|US20110107712 *||Dec 7, 2009||May 12, 2011||Taikisha Ltd.||Factory Building Assembly Structure and Method for Assembling Factory Building Using the Same|
|US20110197519 *||Aug 18, 2011||Kimball International, Inc.||Partition system|
|US20120318811 *||Jun 18, 2012||Dec 20, 2012||Gary Leasure||Container with Removable Side Panels|
|US20130032553 *||Jan 17, 2012||Feb 7, 2013||Nedo Magrini||Furniture component, particularly of the type of shelving, a bookcase or the like|
|US20140230218 *||Feb 20, 2013||Aug 21, 2014||Freeman Decorating Services Inc.||Panel support|
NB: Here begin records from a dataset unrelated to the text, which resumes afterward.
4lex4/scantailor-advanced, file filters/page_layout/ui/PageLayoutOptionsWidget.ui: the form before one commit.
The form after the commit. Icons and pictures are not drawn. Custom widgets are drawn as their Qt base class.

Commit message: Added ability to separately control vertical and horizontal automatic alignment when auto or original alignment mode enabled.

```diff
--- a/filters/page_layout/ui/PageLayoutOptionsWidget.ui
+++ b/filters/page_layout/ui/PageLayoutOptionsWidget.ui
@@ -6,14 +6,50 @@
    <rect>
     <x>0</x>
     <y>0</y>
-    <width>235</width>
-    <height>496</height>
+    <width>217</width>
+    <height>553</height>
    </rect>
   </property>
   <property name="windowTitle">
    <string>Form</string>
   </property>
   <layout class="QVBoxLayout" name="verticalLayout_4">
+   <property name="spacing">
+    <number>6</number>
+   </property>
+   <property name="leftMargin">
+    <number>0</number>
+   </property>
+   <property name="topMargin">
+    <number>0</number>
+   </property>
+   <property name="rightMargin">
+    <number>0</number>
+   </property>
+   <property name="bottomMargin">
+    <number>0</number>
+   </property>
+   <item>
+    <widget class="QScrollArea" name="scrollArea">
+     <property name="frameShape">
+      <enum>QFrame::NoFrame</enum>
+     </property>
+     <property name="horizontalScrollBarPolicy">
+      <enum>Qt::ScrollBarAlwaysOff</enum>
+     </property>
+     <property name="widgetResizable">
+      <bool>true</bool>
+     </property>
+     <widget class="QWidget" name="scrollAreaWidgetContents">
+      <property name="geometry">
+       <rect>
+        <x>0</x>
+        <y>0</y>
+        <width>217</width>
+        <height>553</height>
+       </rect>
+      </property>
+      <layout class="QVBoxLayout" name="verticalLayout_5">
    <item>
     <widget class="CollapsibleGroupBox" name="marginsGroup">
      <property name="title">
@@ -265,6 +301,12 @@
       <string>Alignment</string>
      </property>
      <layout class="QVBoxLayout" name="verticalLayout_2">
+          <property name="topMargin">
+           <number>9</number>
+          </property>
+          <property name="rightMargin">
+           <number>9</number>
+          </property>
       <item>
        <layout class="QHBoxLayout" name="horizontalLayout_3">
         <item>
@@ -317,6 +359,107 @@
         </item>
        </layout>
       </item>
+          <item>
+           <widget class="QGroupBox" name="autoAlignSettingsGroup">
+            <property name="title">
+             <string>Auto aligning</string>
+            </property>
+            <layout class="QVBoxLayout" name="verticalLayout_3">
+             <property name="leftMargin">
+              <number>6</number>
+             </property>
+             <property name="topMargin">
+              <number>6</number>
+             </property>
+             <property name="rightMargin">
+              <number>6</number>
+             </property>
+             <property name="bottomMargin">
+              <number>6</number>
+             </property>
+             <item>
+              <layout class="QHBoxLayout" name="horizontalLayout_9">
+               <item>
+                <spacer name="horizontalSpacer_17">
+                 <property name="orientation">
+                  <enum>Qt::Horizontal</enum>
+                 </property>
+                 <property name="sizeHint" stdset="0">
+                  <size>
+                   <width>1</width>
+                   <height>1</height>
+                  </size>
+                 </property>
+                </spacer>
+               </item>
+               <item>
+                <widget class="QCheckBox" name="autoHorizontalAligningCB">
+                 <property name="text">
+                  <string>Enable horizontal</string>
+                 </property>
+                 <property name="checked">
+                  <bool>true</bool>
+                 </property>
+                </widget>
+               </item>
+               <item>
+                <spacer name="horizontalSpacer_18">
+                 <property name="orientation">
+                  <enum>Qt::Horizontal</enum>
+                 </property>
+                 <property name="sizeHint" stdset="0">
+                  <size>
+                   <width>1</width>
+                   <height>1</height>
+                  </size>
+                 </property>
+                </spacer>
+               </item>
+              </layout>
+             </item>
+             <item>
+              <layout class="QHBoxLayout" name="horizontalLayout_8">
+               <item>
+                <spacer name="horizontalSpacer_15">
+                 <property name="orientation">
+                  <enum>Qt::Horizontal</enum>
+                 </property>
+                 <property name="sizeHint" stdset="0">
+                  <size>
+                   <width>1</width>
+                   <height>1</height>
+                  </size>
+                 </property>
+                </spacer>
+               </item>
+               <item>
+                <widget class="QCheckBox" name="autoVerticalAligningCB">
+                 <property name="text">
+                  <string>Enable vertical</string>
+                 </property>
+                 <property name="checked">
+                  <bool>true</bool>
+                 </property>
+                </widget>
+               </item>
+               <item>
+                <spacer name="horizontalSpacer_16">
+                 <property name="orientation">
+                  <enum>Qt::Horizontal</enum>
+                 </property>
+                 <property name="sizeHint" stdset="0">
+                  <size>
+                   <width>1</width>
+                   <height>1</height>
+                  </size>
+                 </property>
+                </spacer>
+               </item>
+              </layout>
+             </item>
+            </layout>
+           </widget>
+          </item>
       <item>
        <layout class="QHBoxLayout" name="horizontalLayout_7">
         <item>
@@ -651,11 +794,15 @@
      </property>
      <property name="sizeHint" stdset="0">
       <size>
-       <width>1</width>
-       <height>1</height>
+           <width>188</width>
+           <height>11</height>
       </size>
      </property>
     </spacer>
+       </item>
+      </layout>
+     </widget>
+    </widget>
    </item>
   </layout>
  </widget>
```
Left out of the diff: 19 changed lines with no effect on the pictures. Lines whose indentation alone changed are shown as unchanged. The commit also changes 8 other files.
|US20150075085 *||Nov 25, 2014||Mar 19, 2015||Hill-Rom Services, Inc.||Modular wall for dividing rooms in a healthcare facility|
|US20150084494 *||Sep 26, 2013||Mar 26, 2015||Innovation First, Inc.||Sliding rack-mountable rails for rack-mountable components|
|U.S. Classification||52/239, 52/571, 52/36.6, 211/192, 52/36.1, 248/245, 248/222.13|
|International Classification||E04H14/00, A47B21/00, A47B83/00, E04B2/74, E04B2/72|
|Cooperative Classification||A47B83/001, E04B2002/7466, E04B2002/749, E04B2002/7483, E04B2002/7487, E04B2/7433, E04B2002/7488, A47B21/06, E04B2002/7464, E04B2002/7461|
|European Classification||E04B2/74C3E, A47B83/00B, A47B21/06|
|Jan 26, 2006||FPAY||Fee payment|
Year of fee payment: 4
|Jan 11, 2008||AS||Assignment|
Owner name: STEELCASE INC., MICHIGAN
Free format text: MERGER;ASSIGNOR:STEELCASE DEVELOPMENT CORPORATION;REEL/FRAME:020353/0054
Effective date: 20071017
|Jun 19, 2008||AS||Assignment|
Owner name: STEELCASE DEVELOPMENT CORPORATION, MICHIGAN
Free format text: CHANGE OF NAME;ASSIGNOR:STEELCASE DEVELOPMENT INC.;REEL/FRAME:021118/0077
Effective date: 20010417
|Jan 29, 2010||FPAY||Fee payment|
Year of fee payment: 8
|Mar 3, 2014||FPAY||Fee payment|
Year of fee payment: 12